DAVIS, Calif. — The community around the University of California, Davis, used to have a population of 70,000 and a thriving economy. Rentals were tight. Downtown was jammed. Hotels were booked months in advance for commencement. Students swarmed to the town’s bar crawl, sampling the trio of signature cocktails known on campus as “the Davis Trinity.”

Then came the coronavirus. When the campus closed in March, an estimated 20,000 students and faculty left town.

With them went about a third of the demand for goods and services, from books to bikes to brunches. City officials are expecting most of that demand to stay gone even as the economy reopens.

Fall classes will be mostly remote, the university announced last week, with “reduced density” in dorms. Davis’s incoming vice mayor, Lucas Frerichs, said the city was anticipating “a huge impact” with a majority of the university’s 39,000-plus students still dispersed in September.

For “townies,” rules require congregation to remain limited, too, as confirmed coronavirus cases continue to climb in California. One of the Davis Trinity bars has closed, with no plan to reopen. On a recent Sunday, downtown was filled with “takeout only” signs and half-empty, far-flung cafe tables. Outside the closed theater, a lone busker stood on a corner playing “Swan Lake” on a violin to virtually no one.

Efforts to stem the pandemic have squeezed local economies across the nation, but the threat is starting to look existential in college towns.
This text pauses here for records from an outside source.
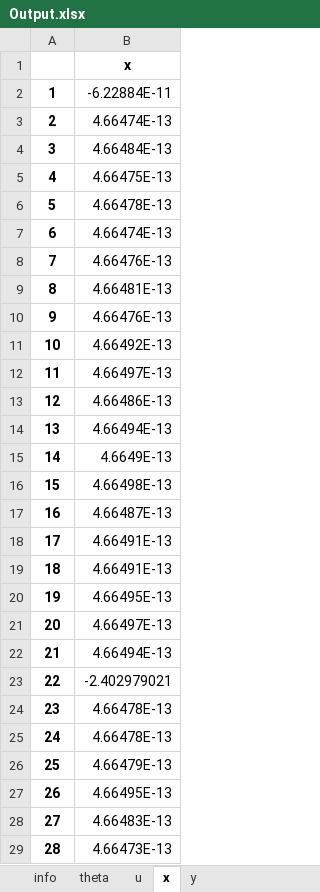
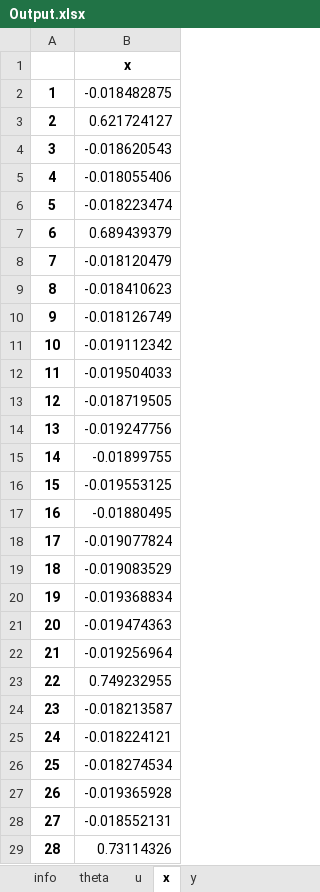
Before and after one commit to groupoasys/Comparison_non_linear_solvers, an Excel workbook: Inverse_Optimization_Related_Problem/temporary_results_inverse_optimization_related_problem/Output.xlsx, sheet x, drawn as a sheet; only a part is shown; values as stored, in another font and other column widths than the file's, no borders; the diff covers the shown part only; the diff names each change by its address in the sheet, - before the commit and + after, or states it on an @@ line.

```diff
--- a/Inverse_Optimization_Related_Problem/temporary_results_inverse_optimization_related_problem/Output.xlsx (sheet x)
+++ b/Inverse_Optimization_Related_Problem/temporary_results_inverse_optimization_related_problem/Output.xlsx (sheet x)
-B2: -6.22884E-11
+B2: -0.018482875
-B3: 4.66474E-13
+B3: 0.621724127
-B4: 4.66484E-13
+B4: -0.018620543
-B5: 4.66475E-13
+B5: -0.018055406
-B6: 4.66478E-13
+B6: -0.018223474
-B7: 4.66474E-13
+B7: 0.689439379
-B8: 4.66476E-13
+B8: -0.018120479
-B9: 4.66481E-13
+B9: -0.018410623
-B10: 4.66476E-13
+B10: -0.018126749
-B11: 4.66492E-13
+B11: -0.019112342
-B12: 4.66497E-13
+B12: -0.019504033
-B13: 4.66486E-13
+B13: -0.018719505
-B14: 4.66494E-13
+B14: -0.019247756
-B15: 4.6649E-13
+B15: -0.01899755
-B16: 4.66498E-13
+B16: -0.019553125
-B17: 4.66487E-13
+B17: -0.01880495
-B18: 4.66491E-13
+B18: -0.019077824
-B19: 4.66491E-13
+B19: -0.019083529
-B20: 4.66495E-13
+B20: -0.019368834
-B21: 4.66497E-13
+B21: -0.019474363
-B22: 4.66494E-13
+B22: -0.019256964
-B23: -2.402979021
+B23: 0.749232955
-B24: 4.66478E-13
+B24: -0.018213587
-B25: 4.66478E-13
+B25: -0.018224121
-B26: 4.66479E-13
+B26: -0.018274534
-B27: 4.66495E-13
+B27: -0.019365928
-B28: 4.66483E-13
+B28: -0.018552131
-B29: 4.66473E-13
+B29: 0.73114326
```
Also changed, not shown: 122 edited cells elsewhere in this sheet, sheet y, sheet info, 3 other files.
Reliant on institutions that once seemed impervious to recession, “town and gown” communities that have evolved around rural campuses — Cornell, Amherst College, Penn State — are confronting not only Covid-19 but also major losses in population, revenue and jobs.

Where business as usual has been tried, punishment has followed: This week, Iowa health authorities reported case spikes among young adults in its two largest college towns, Ames and Iowa City, after the governor allowed bars to reopen. And on campuses across the country, attempts to bring back football teams for preseason practice have resulted in outbreaks.

More than 130 coronavirus cases have been linked to athletic departments at 28 Division I universities. At Clemson, at least 23 football players and two coaches have been infected. At Arkansas State University, seven athletes across three teams tested positive. And at the University of Houston, the athletic department stopped off-season workouts after an outbreak was discovered.

Sports are not the only source of outbreaks in college towns. Mississippi officials tied several cases to fraternity rush parties that apparently flouted social distancing rules. In Baton Rouge, La., at least 100 cases were linked to bars in the Tigerland nightlife district near Louisiana State’s campus. And in Manhattan, Kan., home to Kansas State, officials said Wednesday that there had been two recent outbreaks: one on the football team, and another in the Aggieville entertainment district just off campus.

For the cities involved, the prognosis is also daunting. In most college towns, university students, faculty and staff are a primary market. Local economies depend on their numbers and dollars, from sales taxes to football weekends to federal funds determined by the U.S. census.

Students at Ohio University represent three-quarters of the usual population of Athens, Ohio. In Ithaca, N.Y., every other person in town is — or used to be — connected to Cornell or Ithaca College.

Credit…Maddie McGarvey for The New York Times

Credit…Maddie McGarvey for The New York Times

Credit…Maddie McGarvey for The New York Times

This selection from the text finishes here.